Source data:
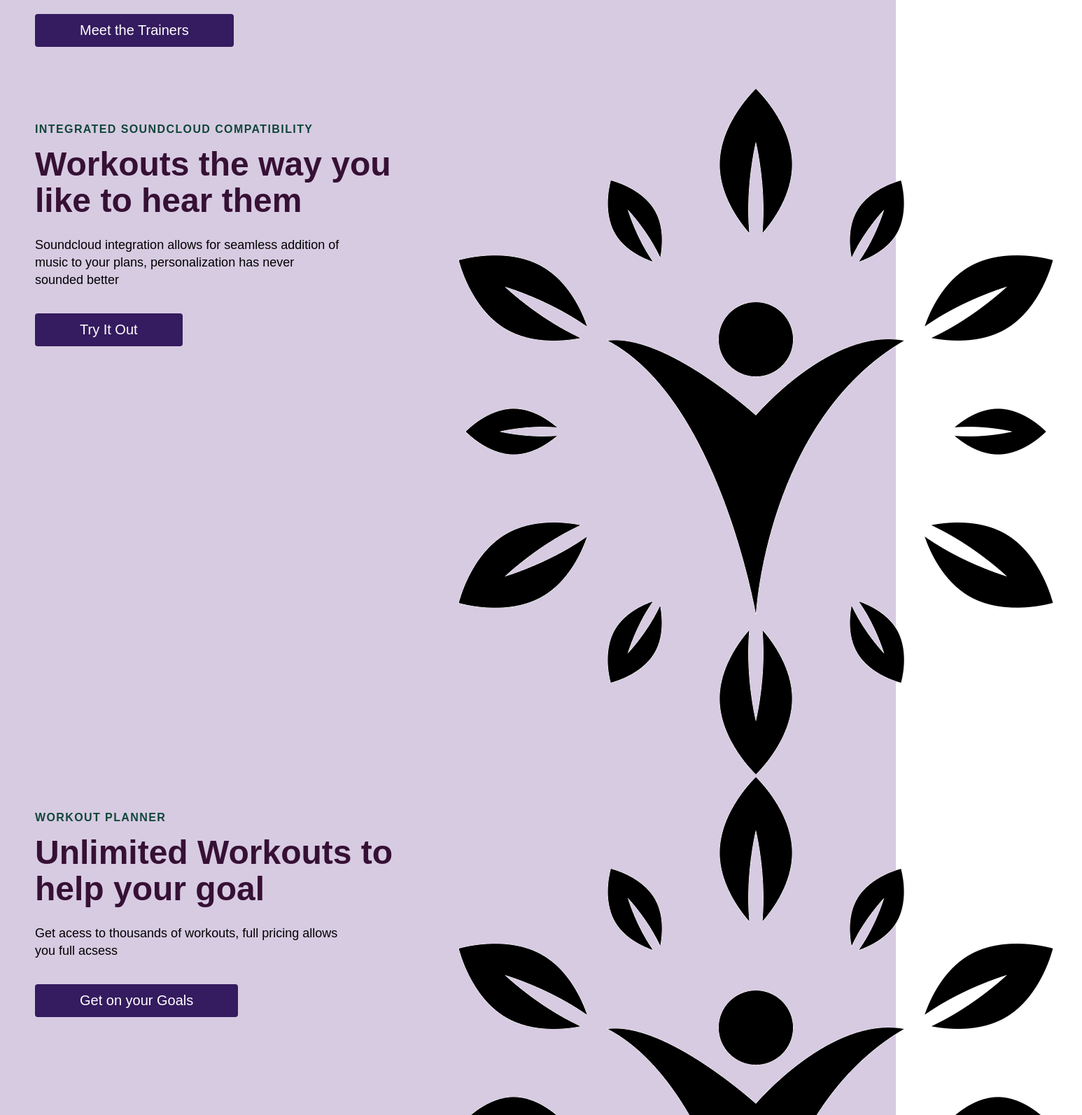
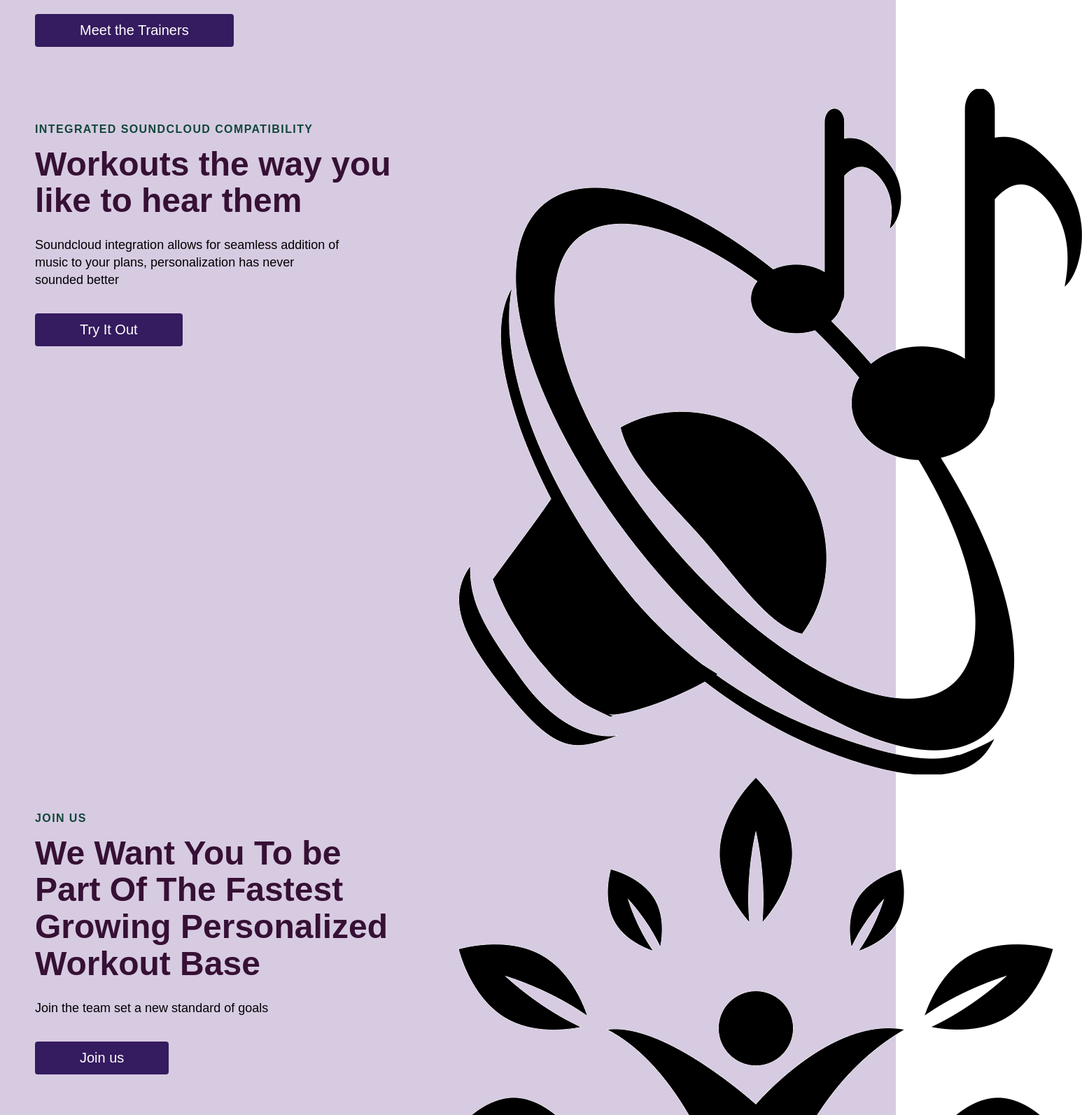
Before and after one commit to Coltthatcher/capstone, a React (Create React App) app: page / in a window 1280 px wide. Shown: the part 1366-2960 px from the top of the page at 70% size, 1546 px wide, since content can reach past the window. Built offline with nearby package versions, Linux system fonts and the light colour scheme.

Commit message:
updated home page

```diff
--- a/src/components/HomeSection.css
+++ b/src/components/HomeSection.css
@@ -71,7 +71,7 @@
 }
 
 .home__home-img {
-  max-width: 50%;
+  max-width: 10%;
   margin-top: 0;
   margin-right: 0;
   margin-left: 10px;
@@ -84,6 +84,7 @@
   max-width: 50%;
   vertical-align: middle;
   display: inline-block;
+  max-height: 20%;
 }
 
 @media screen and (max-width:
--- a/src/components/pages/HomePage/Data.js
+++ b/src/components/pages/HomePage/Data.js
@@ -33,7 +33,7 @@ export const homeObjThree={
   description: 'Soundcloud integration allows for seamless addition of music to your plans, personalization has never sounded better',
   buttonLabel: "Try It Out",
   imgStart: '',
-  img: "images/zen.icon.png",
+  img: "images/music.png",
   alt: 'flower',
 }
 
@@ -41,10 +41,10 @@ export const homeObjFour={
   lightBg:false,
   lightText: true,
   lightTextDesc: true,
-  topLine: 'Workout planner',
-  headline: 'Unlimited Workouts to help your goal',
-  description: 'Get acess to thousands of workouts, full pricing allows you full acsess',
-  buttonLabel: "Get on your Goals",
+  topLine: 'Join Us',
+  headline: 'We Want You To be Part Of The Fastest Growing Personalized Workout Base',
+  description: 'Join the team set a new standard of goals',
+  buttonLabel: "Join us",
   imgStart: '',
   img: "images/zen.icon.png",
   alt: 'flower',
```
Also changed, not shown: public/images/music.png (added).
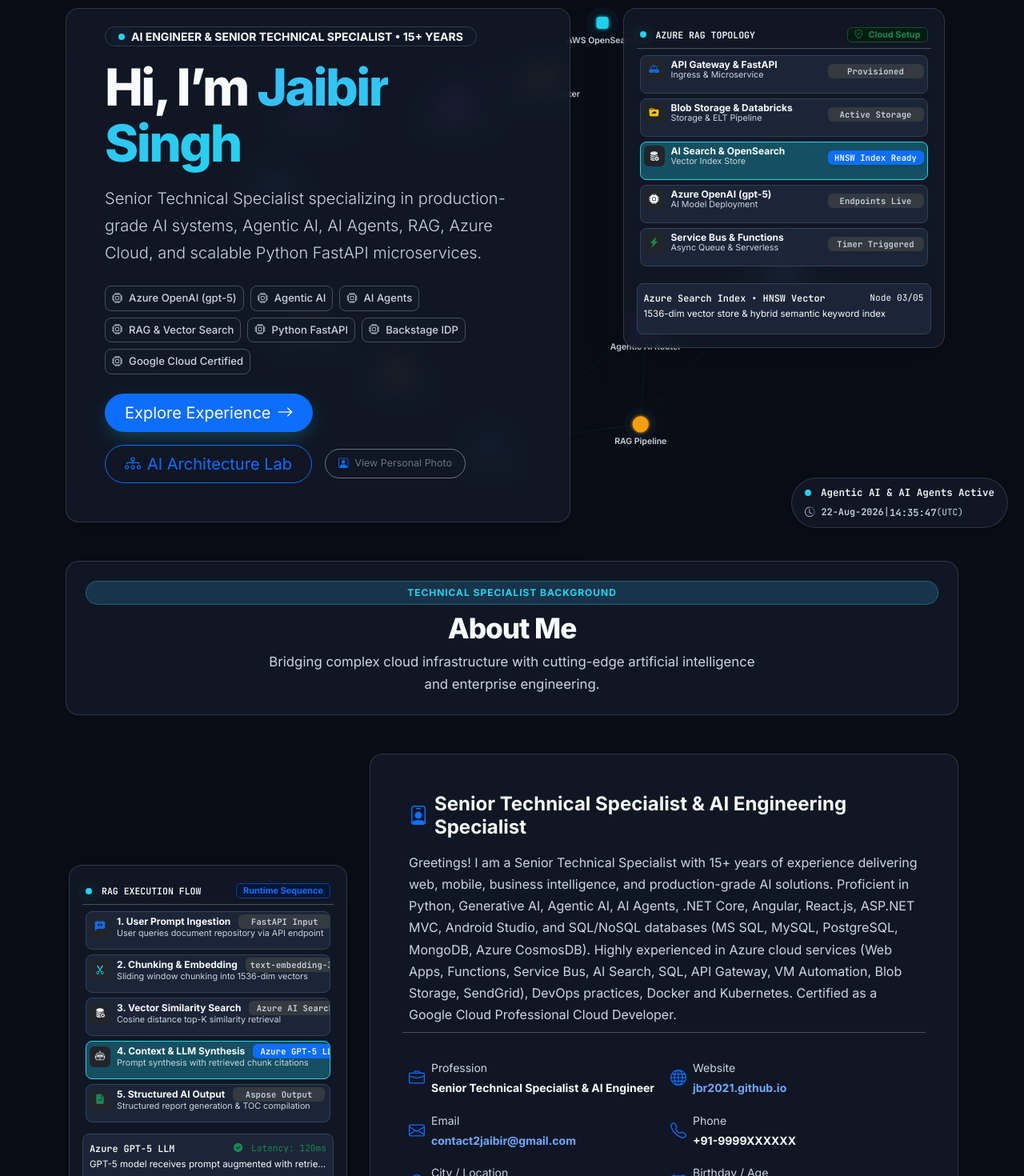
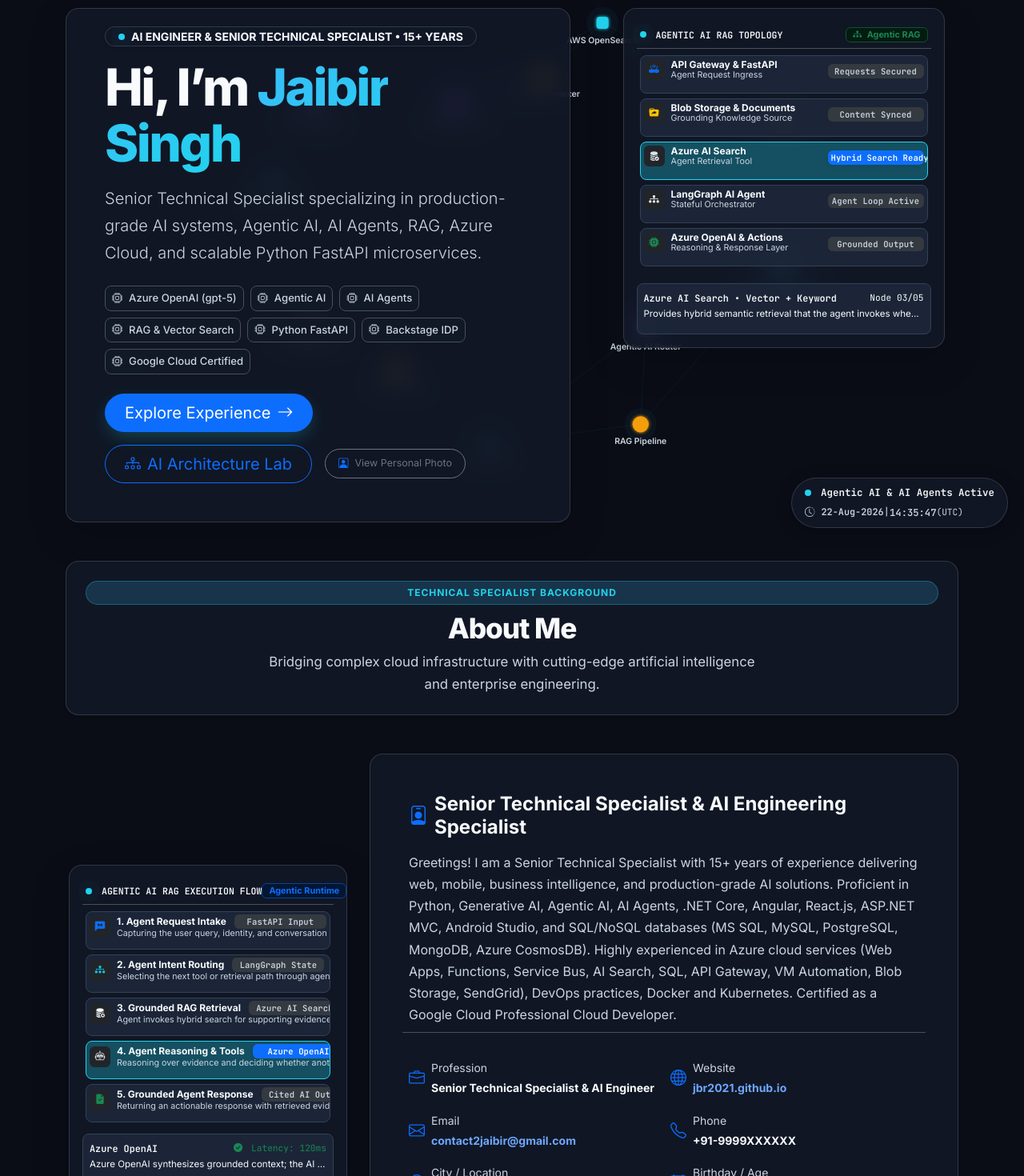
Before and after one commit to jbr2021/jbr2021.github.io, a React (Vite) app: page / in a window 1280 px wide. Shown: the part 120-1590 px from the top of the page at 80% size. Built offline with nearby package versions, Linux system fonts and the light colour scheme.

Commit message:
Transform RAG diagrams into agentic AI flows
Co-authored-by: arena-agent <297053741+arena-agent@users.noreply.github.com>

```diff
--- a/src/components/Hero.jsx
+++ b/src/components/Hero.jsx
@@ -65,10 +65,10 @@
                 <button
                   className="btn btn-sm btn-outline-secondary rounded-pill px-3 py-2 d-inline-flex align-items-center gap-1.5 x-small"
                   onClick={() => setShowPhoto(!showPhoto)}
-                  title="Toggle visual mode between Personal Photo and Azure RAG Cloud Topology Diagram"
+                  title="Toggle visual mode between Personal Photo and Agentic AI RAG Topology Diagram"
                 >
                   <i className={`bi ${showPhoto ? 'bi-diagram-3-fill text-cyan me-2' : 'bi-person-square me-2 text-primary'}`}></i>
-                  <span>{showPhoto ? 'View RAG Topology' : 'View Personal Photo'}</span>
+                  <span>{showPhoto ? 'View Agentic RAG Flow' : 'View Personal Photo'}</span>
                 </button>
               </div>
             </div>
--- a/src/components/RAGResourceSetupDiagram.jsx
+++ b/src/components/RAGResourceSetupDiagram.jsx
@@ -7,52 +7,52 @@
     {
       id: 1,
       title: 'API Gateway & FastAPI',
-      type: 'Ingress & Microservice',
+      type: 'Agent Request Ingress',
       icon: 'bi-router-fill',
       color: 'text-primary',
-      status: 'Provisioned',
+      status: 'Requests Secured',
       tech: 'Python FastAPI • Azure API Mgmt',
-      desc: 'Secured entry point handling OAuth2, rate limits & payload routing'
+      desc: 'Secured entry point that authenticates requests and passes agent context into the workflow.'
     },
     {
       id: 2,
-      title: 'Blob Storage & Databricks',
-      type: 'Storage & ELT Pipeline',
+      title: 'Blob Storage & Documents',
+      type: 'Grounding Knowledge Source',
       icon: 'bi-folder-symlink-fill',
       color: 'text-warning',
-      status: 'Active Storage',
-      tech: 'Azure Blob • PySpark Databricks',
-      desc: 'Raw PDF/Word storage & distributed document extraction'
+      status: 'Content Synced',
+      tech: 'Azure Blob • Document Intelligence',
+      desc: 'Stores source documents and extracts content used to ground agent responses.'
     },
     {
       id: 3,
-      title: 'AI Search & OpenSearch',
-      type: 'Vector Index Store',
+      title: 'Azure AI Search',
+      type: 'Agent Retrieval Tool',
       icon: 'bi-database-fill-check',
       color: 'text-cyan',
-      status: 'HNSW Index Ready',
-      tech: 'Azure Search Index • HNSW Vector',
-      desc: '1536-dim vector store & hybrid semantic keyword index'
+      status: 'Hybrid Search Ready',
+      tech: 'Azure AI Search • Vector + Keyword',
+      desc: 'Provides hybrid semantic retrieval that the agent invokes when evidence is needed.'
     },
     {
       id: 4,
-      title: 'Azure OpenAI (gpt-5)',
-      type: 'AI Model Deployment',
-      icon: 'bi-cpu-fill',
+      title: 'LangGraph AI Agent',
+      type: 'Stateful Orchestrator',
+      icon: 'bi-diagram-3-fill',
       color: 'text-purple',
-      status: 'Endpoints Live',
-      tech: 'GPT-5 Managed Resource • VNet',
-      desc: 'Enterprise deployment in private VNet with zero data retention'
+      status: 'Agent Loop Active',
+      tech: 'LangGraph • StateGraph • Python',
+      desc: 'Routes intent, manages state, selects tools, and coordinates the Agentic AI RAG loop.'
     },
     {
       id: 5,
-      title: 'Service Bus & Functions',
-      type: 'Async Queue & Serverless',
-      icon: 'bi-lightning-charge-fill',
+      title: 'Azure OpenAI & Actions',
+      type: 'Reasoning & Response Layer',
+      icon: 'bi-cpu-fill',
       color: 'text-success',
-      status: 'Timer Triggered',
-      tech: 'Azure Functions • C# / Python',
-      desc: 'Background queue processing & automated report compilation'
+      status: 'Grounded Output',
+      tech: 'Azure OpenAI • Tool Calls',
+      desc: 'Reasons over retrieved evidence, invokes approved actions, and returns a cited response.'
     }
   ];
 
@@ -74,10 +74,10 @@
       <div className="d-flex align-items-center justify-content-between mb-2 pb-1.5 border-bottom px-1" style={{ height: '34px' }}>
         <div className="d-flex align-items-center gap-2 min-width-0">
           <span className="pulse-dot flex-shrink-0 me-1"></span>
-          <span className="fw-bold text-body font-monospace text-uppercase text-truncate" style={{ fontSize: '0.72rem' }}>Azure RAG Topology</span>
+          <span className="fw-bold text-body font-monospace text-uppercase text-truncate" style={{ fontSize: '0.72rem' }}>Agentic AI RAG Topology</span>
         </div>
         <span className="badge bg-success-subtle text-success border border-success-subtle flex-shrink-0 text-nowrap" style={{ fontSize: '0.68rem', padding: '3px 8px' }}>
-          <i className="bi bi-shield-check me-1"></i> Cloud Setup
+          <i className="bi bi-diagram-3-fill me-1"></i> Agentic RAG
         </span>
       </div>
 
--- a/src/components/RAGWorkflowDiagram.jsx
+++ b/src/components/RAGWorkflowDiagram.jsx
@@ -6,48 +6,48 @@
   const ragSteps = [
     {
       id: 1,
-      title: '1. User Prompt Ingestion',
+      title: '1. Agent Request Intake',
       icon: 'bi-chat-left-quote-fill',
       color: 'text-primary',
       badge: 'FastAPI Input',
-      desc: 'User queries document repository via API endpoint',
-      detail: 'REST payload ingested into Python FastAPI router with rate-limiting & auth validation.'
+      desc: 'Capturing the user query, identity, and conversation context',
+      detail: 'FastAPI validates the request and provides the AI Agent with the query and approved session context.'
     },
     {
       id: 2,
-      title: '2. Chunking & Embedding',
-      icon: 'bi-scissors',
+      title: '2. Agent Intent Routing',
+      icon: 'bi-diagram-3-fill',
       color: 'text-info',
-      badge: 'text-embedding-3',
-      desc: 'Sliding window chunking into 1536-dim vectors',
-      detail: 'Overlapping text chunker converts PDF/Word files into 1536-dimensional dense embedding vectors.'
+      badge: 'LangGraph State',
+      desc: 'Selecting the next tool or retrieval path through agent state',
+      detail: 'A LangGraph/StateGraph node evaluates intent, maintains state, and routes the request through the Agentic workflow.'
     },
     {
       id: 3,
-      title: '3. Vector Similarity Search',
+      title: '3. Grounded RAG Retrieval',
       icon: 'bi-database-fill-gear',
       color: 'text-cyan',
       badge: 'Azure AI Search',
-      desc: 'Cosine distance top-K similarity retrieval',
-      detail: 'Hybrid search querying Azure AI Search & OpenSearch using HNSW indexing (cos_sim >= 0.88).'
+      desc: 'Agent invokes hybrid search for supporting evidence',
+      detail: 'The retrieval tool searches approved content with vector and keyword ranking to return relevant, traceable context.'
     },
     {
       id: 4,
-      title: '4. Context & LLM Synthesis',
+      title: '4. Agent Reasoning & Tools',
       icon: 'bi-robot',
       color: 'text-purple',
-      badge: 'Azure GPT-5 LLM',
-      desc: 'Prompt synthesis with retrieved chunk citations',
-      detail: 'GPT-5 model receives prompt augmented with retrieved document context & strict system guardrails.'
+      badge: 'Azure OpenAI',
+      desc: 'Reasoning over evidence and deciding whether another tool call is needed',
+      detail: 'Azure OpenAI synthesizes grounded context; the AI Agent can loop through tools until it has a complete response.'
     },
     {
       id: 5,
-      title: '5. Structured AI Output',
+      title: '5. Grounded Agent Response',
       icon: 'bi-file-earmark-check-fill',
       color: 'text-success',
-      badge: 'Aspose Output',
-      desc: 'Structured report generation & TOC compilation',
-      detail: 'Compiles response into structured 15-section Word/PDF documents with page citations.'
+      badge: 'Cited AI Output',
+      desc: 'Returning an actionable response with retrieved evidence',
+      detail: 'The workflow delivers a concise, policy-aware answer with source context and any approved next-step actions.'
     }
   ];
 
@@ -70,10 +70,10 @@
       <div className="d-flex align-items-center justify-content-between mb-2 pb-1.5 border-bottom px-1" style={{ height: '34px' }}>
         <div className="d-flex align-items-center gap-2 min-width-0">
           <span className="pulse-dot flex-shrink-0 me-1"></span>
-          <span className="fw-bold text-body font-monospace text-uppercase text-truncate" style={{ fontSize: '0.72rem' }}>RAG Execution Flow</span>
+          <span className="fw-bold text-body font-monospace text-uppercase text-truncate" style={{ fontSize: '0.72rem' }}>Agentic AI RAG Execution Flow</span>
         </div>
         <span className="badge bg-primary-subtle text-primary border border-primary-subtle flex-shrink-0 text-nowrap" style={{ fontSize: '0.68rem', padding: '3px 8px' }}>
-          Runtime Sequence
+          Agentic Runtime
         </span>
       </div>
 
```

__WHAT IS EXPECTED__.
Collect from the data above every line that includes "FastAPI".

__ANSWER TO THE EXERCISE__.
       title: 'API Gateway & FastAPI',
       tech: 'Python FastAPI • Azure API Mgmt',
       badge: 'FastAPI Input',
-      detail: 'REST payload ingested into Python FastAPI router with rate-limiting & auth validation.'
+      detail: 'FastAPI validates the request and provides the AI Agent with the query and approved session context.'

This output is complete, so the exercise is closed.